Agricultural experts at the UK200Group of independent chartered accountants and lawyers say that measures announced in the 2014 Budget could encourage farmers to plan more proactively for retirement.Richard Barnett, managing partner at Cheshire accountants Howard Worth, and Andrew Heskin, partner at East of England accountancy firm Moore Thompson, are both members of the UK200Group’s agriculture special interest group, which brings together accountants and lawyers with particular expertise in agricultural and rural businesses.Andrew highlighted sweeping changes to defined benefit contribution pensions that are due to take effect from April 2015. Once savers reach the age of 55, they will be able to take what they wish from their pension pot, with no obligation to set up an annuity, while paying tax at their marginal income tax rate – 20 per cent for base rate income tax payers – on funds drawn, rather than 55 per cent as at present.He said that the changes, combined with the effective merger of cash and stocks and shares ISAs from 1 July this year and an increase in the annual ISA savings limit to £15,000, could provide an incentive for farmers to be more proactive in their retirement and succession planning.Richard added: “The proposed changes in pension laws will benefit many farmers and encourage some to more actively fund their own pension. Higher rate tax paying landowners may be encouraged to sell tranches of their own land to a self-invested personal pension (SIPP) and benefit from higher rate relief, then buy it back and draw the cash out of the SIPP when they are basic rate taxpayers in retirement.”Both welcomed the increase in the annual investment allowance (AIA) from £250,000 to £500,000 from April 2014 until 31 December 2015. Expenditure under AIA qualifies for 100 per cent tax relief, enabling most farming and other businesses to offset investment in plant and machinery – including items such as tractors, combines and other equipment – against taxable profits. Expenditure on some integral building features, such as electrical and plumbing installations, can also fall into the AIA.Andrew said: “This is a welcome measure as it enables farmers to utilise the profits generated in their business to make further investment, not just in the traditional farm machinery, but also in other projects such as renewables.“However, careful planning will be needed after 31 December 2015, as taxable profits are likely to exceed accounting profits if the Chancellor decides not to extend this measure beyond that date, having got the 2015 general election out of the way.”

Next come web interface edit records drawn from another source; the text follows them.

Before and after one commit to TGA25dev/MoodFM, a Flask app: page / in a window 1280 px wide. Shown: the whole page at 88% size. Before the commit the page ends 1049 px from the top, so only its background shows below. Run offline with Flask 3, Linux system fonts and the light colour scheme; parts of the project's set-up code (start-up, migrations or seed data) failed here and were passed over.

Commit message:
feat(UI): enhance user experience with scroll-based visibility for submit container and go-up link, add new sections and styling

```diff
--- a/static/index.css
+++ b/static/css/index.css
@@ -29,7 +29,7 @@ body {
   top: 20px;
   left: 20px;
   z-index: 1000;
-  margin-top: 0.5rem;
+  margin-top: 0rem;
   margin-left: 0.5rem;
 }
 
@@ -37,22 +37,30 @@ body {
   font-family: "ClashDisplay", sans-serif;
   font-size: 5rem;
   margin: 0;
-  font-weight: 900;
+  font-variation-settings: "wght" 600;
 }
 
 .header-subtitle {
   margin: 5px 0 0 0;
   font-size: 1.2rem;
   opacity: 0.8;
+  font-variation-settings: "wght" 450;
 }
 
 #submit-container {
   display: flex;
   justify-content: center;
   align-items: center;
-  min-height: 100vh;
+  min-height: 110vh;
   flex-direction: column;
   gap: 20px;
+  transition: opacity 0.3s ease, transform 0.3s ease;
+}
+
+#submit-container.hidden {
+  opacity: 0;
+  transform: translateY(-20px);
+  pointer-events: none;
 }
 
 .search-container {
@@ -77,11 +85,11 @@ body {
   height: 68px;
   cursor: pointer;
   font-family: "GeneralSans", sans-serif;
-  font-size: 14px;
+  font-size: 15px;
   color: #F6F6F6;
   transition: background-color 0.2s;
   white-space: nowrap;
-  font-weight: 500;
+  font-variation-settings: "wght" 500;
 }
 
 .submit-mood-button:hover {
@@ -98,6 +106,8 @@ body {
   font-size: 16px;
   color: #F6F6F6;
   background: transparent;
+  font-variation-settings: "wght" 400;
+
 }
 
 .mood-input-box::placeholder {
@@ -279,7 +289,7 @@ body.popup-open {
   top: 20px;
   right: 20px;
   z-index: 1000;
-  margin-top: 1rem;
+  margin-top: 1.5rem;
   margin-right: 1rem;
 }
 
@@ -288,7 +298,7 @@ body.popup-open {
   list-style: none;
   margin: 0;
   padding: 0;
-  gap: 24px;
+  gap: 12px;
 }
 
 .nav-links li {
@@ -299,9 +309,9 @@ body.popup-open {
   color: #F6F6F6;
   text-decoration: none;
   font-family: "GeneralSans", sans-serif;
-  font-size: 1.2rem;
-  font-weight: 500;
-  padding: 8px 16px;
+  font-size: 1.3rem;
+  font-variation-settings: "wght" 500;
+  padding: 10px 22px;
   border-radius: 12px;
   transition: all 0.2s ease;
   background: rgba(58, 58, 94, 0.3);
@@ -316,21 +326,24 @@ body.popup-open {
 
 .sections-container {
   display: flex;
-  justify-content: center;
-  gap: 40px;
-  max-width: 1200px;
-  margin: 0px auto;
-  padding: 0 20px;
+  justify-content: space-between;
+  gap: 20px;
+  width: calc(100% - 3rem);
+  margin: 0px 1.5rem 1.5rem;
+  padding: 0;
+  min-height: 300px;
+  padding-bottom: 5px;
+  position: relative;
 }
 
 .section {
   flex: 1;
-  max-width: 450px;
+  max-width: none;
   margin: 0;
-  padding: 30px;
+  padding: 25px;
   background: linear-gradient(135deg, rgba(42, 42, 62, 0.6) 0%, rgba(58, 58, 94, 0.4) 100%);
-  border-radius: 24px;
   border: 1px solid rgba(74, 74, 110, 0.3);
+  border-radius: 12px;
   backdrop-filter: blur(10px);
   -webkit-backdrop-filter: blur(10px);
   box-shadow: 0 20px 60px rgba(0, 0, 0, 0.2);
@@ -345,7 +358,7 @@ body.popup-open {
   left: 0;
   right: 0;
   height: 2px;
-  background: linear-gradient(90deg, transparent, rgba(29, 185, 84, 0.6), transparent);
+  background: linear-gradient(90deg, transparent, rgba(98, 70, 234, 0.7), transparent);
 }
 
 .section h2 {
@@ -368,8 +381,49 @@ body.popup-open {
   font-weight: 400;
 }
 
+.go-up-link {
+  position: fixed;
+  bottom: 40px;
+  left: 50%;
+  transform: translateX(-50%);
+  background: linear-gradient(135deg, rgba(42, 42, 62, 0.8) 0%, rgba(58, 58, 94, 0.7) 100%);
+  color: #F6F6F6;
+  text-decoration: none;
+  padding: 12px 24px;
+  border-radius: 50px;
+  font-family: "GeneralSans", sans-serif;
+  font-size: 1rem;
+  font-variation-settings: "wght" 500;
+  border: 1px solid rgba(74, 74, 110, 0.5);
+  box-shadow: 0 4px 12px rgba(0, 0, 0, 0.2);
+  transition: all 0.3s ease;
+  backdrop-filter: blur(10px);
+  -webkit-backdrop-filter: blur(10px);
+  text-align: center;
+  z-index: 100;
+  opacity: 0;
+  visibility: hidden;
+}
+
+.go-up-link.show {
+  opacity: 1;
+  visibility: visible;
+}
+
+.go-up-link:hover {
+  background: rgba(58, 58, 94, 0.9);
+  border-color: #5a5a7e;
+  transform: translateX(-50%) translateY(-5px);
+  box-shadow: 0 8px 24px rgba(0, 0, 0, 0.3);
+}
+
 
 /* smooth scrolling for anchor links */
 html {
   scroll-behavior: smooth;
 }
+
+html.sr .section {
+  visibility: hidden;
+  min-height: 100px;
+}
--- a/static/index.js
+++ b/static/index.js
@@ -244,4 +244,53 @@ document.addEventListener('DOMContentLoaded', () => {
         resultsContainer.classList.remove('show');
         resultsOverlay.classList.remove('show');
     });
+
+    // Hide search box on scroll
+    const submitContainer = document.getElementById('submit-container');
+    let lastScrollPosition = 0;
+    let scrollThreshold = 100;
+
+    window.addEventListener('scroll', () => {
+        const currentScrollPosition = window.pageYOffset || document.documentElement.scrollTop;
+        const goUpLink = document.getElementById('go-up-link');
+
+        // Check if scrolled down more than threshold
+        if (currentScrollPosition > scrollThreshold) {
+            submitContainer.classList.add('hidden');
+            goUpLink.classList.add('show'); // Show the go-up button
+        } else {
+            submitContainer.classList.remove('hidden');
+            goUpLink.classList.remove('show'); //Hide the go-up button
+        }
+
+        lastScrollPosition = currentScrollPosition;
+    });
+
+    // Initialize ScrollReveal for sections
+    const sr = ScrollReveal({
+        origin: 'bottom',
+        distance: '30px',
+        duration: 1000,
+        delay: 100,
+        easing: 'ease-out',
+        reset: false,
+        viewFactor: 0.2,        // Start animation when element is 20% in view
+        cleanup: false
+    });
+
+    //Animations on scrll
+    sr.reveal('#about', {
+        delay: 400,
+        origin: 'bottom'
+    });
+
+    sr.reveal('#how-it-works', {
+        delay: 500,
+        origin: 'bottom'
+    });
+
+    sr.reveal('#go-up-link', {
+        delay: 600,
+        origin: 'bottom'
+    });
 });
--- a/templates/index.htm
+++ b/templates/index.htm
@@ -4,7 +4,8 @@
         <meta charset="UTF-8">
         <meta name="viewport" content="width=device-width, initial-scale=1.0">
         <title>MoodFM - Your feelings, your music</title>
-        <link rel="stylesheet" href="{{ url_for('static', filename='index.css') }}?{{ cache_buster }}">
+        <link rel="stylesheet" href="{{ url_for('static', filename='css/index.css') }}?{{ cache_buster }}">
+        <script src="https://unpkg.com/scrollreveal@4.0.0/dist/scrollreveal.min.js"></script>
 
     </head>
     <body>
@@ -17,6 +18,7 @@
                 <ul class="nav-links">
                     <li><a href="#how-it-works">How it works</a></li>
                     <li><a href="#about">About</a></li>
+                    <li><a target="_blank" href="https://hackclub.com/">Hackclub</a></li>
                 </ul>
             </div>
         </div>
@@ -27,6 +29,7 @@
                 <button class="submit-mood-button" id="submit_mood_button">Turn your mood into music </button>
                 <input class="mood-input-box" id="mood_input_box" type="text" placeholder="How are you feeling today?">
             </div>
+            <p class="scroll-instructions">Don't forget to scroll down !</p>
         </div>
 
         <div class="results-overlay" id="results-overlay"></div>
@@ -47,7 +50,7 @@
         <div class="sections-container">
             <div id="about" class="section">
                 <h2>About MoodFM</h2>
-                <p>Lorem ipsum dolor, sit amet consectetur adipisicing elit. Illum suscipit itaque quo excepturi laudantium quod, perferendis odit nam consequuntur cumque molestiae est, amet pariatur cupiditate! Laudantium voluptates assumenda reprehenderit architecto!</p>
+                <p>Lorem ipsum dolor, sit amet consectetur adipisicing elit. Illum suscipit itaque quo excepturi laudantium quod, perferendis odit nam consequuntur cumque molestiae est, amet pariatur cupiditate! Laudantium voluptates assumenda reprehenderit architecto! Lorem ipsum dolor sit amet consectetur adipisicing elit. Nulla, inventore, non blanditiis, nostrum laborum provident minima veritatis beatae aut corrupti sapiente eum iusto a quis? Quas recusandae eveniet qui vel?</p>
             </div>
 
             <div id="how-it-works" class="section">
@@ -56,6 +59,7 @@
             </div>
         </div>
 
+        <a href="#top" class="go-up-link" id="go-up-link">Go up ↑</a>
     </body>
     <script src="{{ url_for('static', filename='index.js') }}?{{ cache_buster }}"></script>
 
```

Richard said the move provided some long-term certainty on AIA levels for larger farms planning investment projects in 2014 and 2015. The £250,000 AIA limit had been due to return to its original level of £25,000 at the end of 2014.
Elsewhere, Richard said that the increase in the personal tax allowance to £10,000 from April 2014 would enable farmers to pay family members more while reducing business tax bills..
Andrew highlighted the introduction from 5 April of new rules for mixed partnerships, sometimes used as a structure for farming businesses. He said: “Effectively, if a company is a partner in a business we will see an increase in the tax bills for the business. In fact, operating a business as a partnership or sole trader is becoming increasingly expensive in terms of tax on profits.“On the plus side, the main rate of corporation tax falls to 21 per cent from 23 per cent, which also reduces the marginal rate of tax paid on profits above the small companies threshold (£300,000 for a stand-alone company) to 21.25 per cent. This goes some way towards compensating companies for the loss of Agricultural Buildings Allowances a few years ago.”